_PROBLEM STATEMENT_. Scan the records for "color". Show the matching lines.

_MATERIAL FOR THIS EXERCISE_.
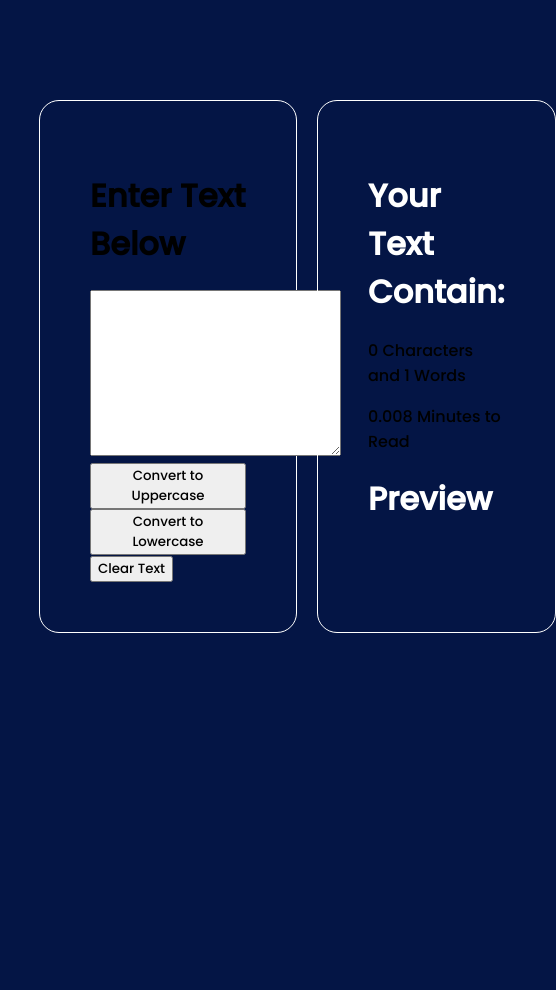
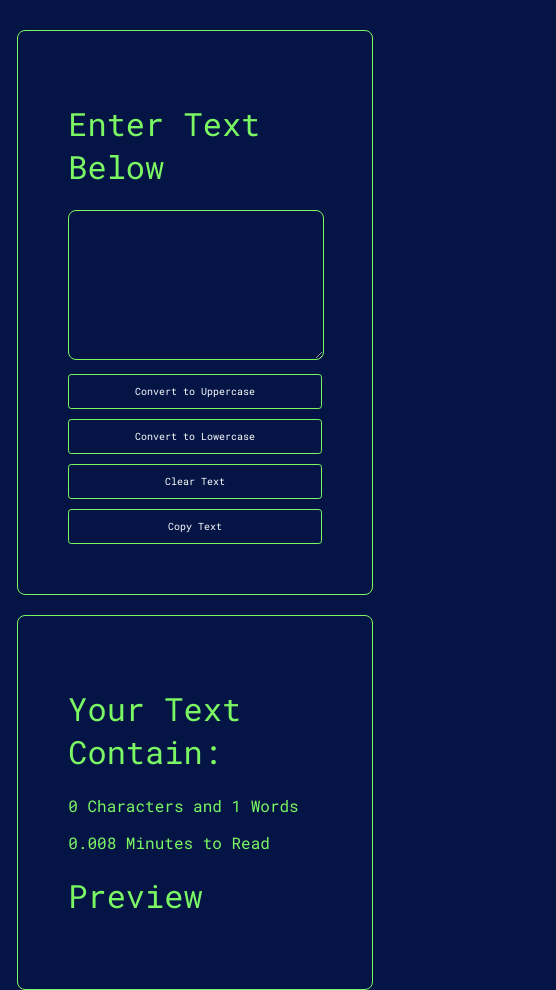
Before and after one commit to bilalshahzadd/textApp, a React (Create React App) app: page / in a window 390 px wide. Shown: the whole page, 556 px wide, since content can reach past the window. Before the commit the page ends 844 px from the top, so only its background shows below. Built offline with nearby package versions, Linux system fonts and the light colour scheme.

Commit message:
clear text update

```diff
--- a/src/App.css
+++ b/src/App.css
@@ -1,29 +1,87 @@
-@import url('https://fonts.googleapis.com/css2?family=Poppins:wght@500&display=swap');
+@import url('https://fonts.googleapis.com/css2?family=Roboto+Mono:wght@100;200;300;400;500;600;700&display=swap');
 
 * {
-  font-family: 'Poppins', sans-serif !important;
+  font-family: Roboto Mono;
+  font-weight: 400;
 }
 
 body {
   background-color: #041545;
+  color: #7bf763;
 }
 
-.heading {
-  color: #fff;
+.all {
+  width: 100%;
+  position: absolute;
+  top: 50%;
+  left: 50%;
+  transform: translate(-50%, -50%);
 }
 
 .section {
   display: flex;
   gap: 20px;
   margin: auto;
-  width: 80%;
-  padding-top: 100px;
-  padding-bottom: 100px;
+  width: 90%;
 }
 
 .container {
   width: 50%;
-  border: 1px solid #fff;
-  border-radius: 20px;
+  border: 1px solid #7bf763;
+  border-radius: 0.5rem;
   padding: 50px;
 }
+
+.textarea {
+  width: 400px;
+  background-color: #00000000;
+  border: 1px solid #7bf763;
+  border-radius: 0.5rem;
+  color: #fff;
+}
+
+.btnContainer {
+  display: flex;
+  gap: 10px;
+  margin-top: 10px;
+}
+
+.btn {
+  background-color: #00000000;
+  border: 1px solid #7bf763;
+  border-radius: 0.2rem;
+  padding: 10px;
+  color: #fff;
+  font-size: 10px;
+  cursor: pointer;
+}
+
+@media only screen and (max-width: 600px) {
+
+
+  .all {
+    position: unset;
+    top: 0%;
+    left: 0%;
+    transform: translate(0%, 0%);
+  }
+
+  .section {
+    width: 100%;
+    margin-top: 30px;
+    flex-direction: column;
+    align-items: center;
+  }
+
+  .container {
+    width: 65%;
+  }
+
+  .textarea {
+    width: 250px;
+  }
+
+  .btnContainer {
+    flex-direction: column;
+  }
+}
--- a/src/components/TextForm.jsx
+++ b/src/components/TextForm.jsx
@@ -22,18 +22,30 @@ export default function TextForm(props) {
         setText('');
     }
 
+    const handleCopy = () => {
+        navigator.clipboard.writeText(text.value)
+    }
+
     return (
         <>
+            <div className="all">
                 <div className='section'>
                     <div className='container'>
                         <h1>Enter Text Below</h1>
                         <div>
                             <div>
-                            <textarea value={text} onChange={handleOnChange} rows={8}></textarea>
+                                <textarea className="textarea" value={text} onChange={handleOnChange} rows={8}></textarea>
                             </div>
-                        <button className="btn btn-primary my-2" onClick={handleUpperCase}>Convert to Uppercase</button>
-                        <button className="btn btn-primary my-2 mx-2" onClick={handleLowerCase}>Convert to Lowercase</button>
-                        <button className="btn btn-primary my-2" onClick={handleClear}>Clear Text</button>
+                            <div className="buttons">
+                                <div className="btnContainer">
+                                    <button className="btn" onClick={handleUpperCase}>Convert to Uppercase</button>
+                                    <button className="btn" onClick={handleLowerCase}>Convert to Lowercase</button>
+                                </div>
+                                <div className="btnContainer">
+                                    <button className="btn" onClick={handleClear}>Clear Text</button>
+                                    <button className="btn" onClick={handleCopy}>Copy Text</button>
+                                </div>
+                            </div>
                         </div>
                     </div>
                     <div className="container">
@@ -44,6 +56,7 @@ export default function TextForm(props) {
                         <p>{text}</p>
                     </div>
                 </div>
+            </div>
         </>
     )
 }
```
Lines whose indentation alone changed are shown as unchanged.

_SOLUTION TO THIS TASK_.
   background-color: #041545;
+  color: #7bf763;
-  color: #fff;
+  background-color: #00000000;
+  color: #fff;
+  background-color: #00000000;
+  color: #fff;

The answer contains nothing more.